Rdfx: "One can see that the people in office go with the way the public feels…"
I do sense that you expressed that view from a position of negativity since you ended it with "..and not science or facts."
Here, I think you (we) find ourselves on the flip side of our representative form of government. "The people in office" are determined by "the way the public feels" in that, by and large, the person who receives the most votes, gets the job. And if "the people in office" do not "go with the way the public feels", then they will not be in office long.
I'm not being argumentative here, just trying to point up a fact. Trapping is not a right, it is a privilege, and we are granted the privilege to trap by our fellow citizens. (Those of you who have this "right" under your state constitution, should keep in mind that the same voter generated "amendment" process that put it in your constitution can be used to take it out again.)
These voters are the same "public" that is referred to above. And if they decided they don't want people to trap, they and the people they have placed in office (legislators) could bring a stop to it.

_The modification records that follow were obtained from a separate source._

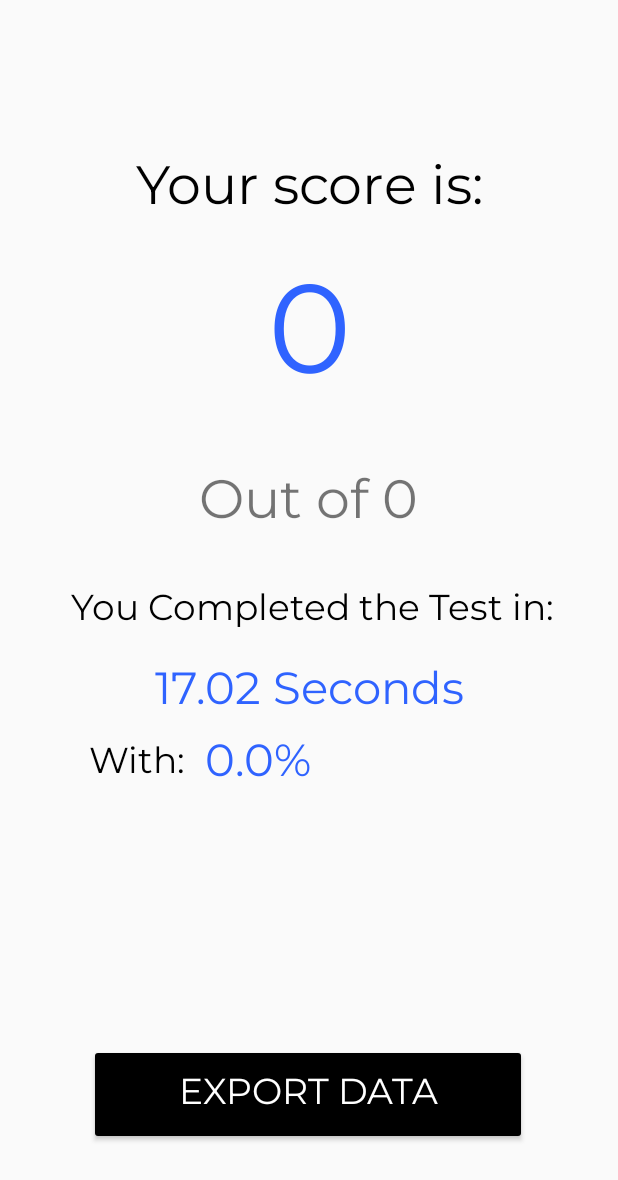
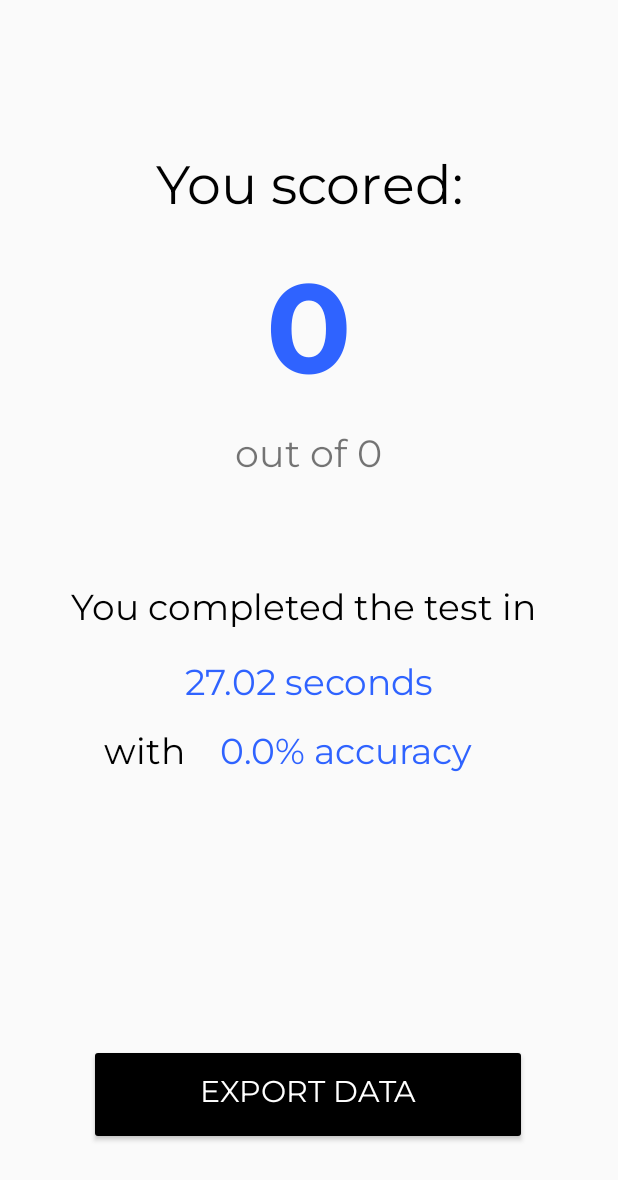
Before and after one commit to Brandogg255/CentralExecutiveFunctionCaptureTool, an Android app: the resultsActivity screen opened directly, with no data from a screen before it, on a phone screen of 412 x 824 dp. Shown: the top 1180 px of the screen. Run offline under Robolectric (Android 15) with nearby library versions, the phone set to English and light mode, and no system bars; 1 statement that could not run was skipped.

Commit message:
Minor UI changes

```diff
--- a/app/src/main/AndroidManifest.xml
+++ b/app/src/main/AndroidManifest.xml
@@ -9,7 +9,7 @@
     <application
         android:allowBackup="true"
         android:icon="@mipmap/ic_launcher"
-        android:label="Cognitest"
+        android:label="Cognitrace"
         android:roundIcon="@mipmap/ic_launcher_round"
         android:supportsRtl="true"
         android:theme="@style/AppTheme">
--- a/app/src/main/java/com/u3192633/centralexecutivefunctioncapturetool/SimpleDrawingView.java
+++ b/app/src/main/java/com/u3192633/centralexecutivefunctioncapturetool/SimpleDrawingView.java
@@ -19,7 +19,7 @@ public class SimpleDrawingView extends View {
     @Override
     protected void onDraw(Canvas canvas) {
         // Row 1 of the pattern
-        canvas.drawLine(150,100,325,100, drawPaint);
+        /*canvas.drawLine(150,100,325,100, drawPaint);
         canvas.drawLine(420,100,582,100, drawPaint);
         canvas.drawLine(677,100,848,100, drawPaint);
 
@@ -51,7 +51,7 @@ public class SimpleDrawingView extends View {
         // Row 4 of the pattern
         canvas.drawLine(150,850,325,850, drawPaint);
         canvas.drawLine(420,850,582,850, drawPaint);
-        canvas.drawLine(677,850,848,850, drawPaint);
+        canvas.drawLine(677,850,848,850, drawPaint);*/
     }
 
     public SimpleDrawingView(Context context, AttributeSet attrs) {
--- a/app/src/main/java/com/u3192633/centralexecutivefunctioncapturetool/resultsActivity.java
+++ b/app/src/main/java/com/u3192633/centralexecutivefunctioncapturetool/resultsActivity.java
@@ -59,11 +59,11 @@ public class resultsActivity extends AppCompatActivity {
 
         accuracy = (totalNodesCorrect/totalNodes)*100;
         accuracy = Math.round(accuracy);
-        accuracyText.setText(accuracy + "%");
+        accuracyText.setText(accuracy + "% accuracy");
 
         int totalNodesCorrectInt = (int) totalNodesCorrect;
         scoreText.setText(Integer.toString(totalNodesCorrectInt));
         int totalNodesInt = (int) totalNodes;
-        totalScoreText.setText("Out of " + Integer.toString(totalNodesInt));
+        totalScoreText.setText("out of " + Integer.toString(totalNodesInt));
     }
 }
--- a/app/src/main/res/layout/activity_pattern2.xml
+++ b/app/src/main/res/layout/activity_pattern2.xml
@@ -297,7 +297,7 @@
         android:layout_height="wrap_content"
         android:layout_gravity="center_horizontal"
         android:clickable="false"
-        android:fontFamily="@font/montserrat"
+        android:fontFamily="@font/montserrat_bold"
         android:gravity="center_horizontal"
         android:text="5"
         android:textAlignment="center"
--- a/app/src/main/res/layout/activity_results2.xml
+++ b/app/src/main/res/layout/activity_results2.xml
@@ -11,7 +11,7 @@
         android:layout_width="316dp"
         android:layout_height="56dp"
         android:fontFamily="@font/montserrat"
-        android:text="Your score is:"
+        android:text="You scored:"
         android:textAlignment="center"
         android:textColor="#000000"
         android:textSize="36sp"
@@ -26,7 +26,7 @@
         android:id="@+id/textView18"
         android:layout_width="249dp"
         android:layout_height="108dp"
-        android:fontFamily="@font/montserrat"
+        android:fontFamily="@font/montserrat_bold"
         android:text="67"
         android:textAlignment="center"
         android:textColor="#2F63FF"
@@ -42,15 +42,15 @@
         android:layout_width="236dp"
         android:layout_height="51dp"
         android:fontFamily="@font/montserrat"
-        android:text="Out of 102"
+        android:text="out of 102"
         android:textAlignment="center"
-        android:textSize="36sp"
+        android:textSize="25sp"
         app:layout_constraintBottom_toBottomOf="parent"
         app:layout_constraintEnd_toEndOf="parent"
         app:layout_constraintHorizontal_bias="0.497"
         app:layout_constraintStart_toStartOf="parent"
         app:layout_constraintTop_toTopOf="parent"
-        app:layout_constraintVertical_bias="0.4" />
+        app:layout_constraintVertical_bias="0.37" />
 
     <Button
         android:id="@+id/exportBtn"
@@ -59,9 +59,9 @@
         android:backgroundTint="#000000"
         android:fontFamily="@font/montserrat"
         android:lineSpacingExtra="10sp"
-        android:text="Export Data"
+        android:text="Export data"
         android:textColor="#FFFFFF"
-        android:textSize="24sp"
+        android:textSize="20sp"
         android:typeface="normal"
         app:layout_constraintBottom_toBottomOf="parent"
         app:layout_constraintEnd_toEndOf="parent"
@@ -75,7 +75,7 @@
         android:layout_width="323dp"
         android:layout_height="44dp"
         android:fontFamily="@font/montserrat"
-        android:text="You Completed the Test in:"
+        android:text="You completed the test in"
         android:textColor="#000000"
         android:textSize="24sp"
         android:typeface="normal"
@@ -91,10 +91,10 @@
         android:layout_width="301dp"
         android:layout_height="40dp"
         android:fontFamily="@font/montserrat"
-        android:text="17.02 Seconds"
+        android:text="27.02 seconds"
         android:textAlignment="center"
         android:textColor="#2F63FF"
-        android:textSize="30sp"
+        android:textSize="24sp"
         android:typeface="normal"
         app:layout_constraintBottom_toBottomOf="parent"
         app:layout_constraintEnd_toEndOf="parent"
@@ -104,33 +104,33 @@
 
     <TextView
         android:id="@+id/textView22"
-        android:layout_width="76dp"
-        android:layout_height="41dp"
+        android:layout_width="99dp"
+        android:layout_height="48dp"
         android:fontFamily="@font/montserrat"
-        android:text="With:"
+        android:text="with"
         android:textAlignment="center"
         android:textColor="#000000"
         android:textSize="24sp"
         android:typeface="normal"
         app:layout_constraintBottom_toBottomOf="parent"
         app:layout_constraintEnd_toEndOf="parent"
-        app:layout_constraintHorizontal_bias="0.158"
+        app:layout_constraintHorizontal_bias="0.15"
         app:layout_constraintStart_toStartOf="parent"
         app:layout_constraintTop_toTopOf="parent"
-        app:layout_constraintVertical_bias="0.628" />
+        app:layout_constraintVertical_bias="0.625" />
 
     <TextView
         android:id="@+id/accuracyResults"
-        android:layout_width="250dp"
-        android:layout_height="46dp"
+        android:layout_width="253dp"
+        android:layout_height="50dp"
         android:fontFamily="@font/montserrat"
         android:text="93.67% Accuracy"
         android:textColor="#2F63FF"
-        android:textSize="30sp"
+        android:textSize="24sp"
         app:layout_constraintBottom_toBottomOf="parent"
         app:layout_constraintEnd_toEndOf="parent"
-        app:layout_constraintHorizontal_bias="0.844"
+        app:layout_constraintHorizontal_bias="0.924"
         app:layout_constraintStart_toStartOf="parent"
         app:layout_constraintTop_toTopOf="parent"
-        app:layout_constraintVertical_bias="0.626" />
+        app:layout_constraintVertical_bias="0.627" />
 </androidx.constraintlayout.widget.ConstraintLayout>
```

This is why the problem with errant "pets" is a very
important issue to trappers. We try to avoid these animals in the first place. We also endeavor to use traps and methods that will not prove injurious to these animals, so they may be released uninjured if they are accidentally caught.
This brings me to a point, that may be cross-grained to some of the things said here. Most of the time, when I catch a dog, I don't know where that dog came from. I won't set a trap anywhere close to an occupied dwelling, unless those people have already assured me that they don't have any pets.
I use small traps, that won't injure a dog. I can turn that dog loose and in a very short period of time, it will be fine. I suspect that in many cases, the dogs owner doesn't even know anything is out of the ordinary, except the dog might have a sore paw for a day or two.
I am under no legal obligation to seek out the owner of this dog, and as I said in a vast majority of these cases I really have no idea where the dog came from. Something I will not
do, is run up and down the street pounding on doors asking, "Hey, did I trap your dog?" That's really not the kind of image I want to present to the "public".
I think in many
cases, trappers are causing themselves, and the trapping community, a whole lot of needless trouble by trying to "do the right thing". If your traps are legally set, and if you are under no legal obligation to report the capture of a wandering dog, and if the dog is not injured, I recommend you just turn it loose and walk away.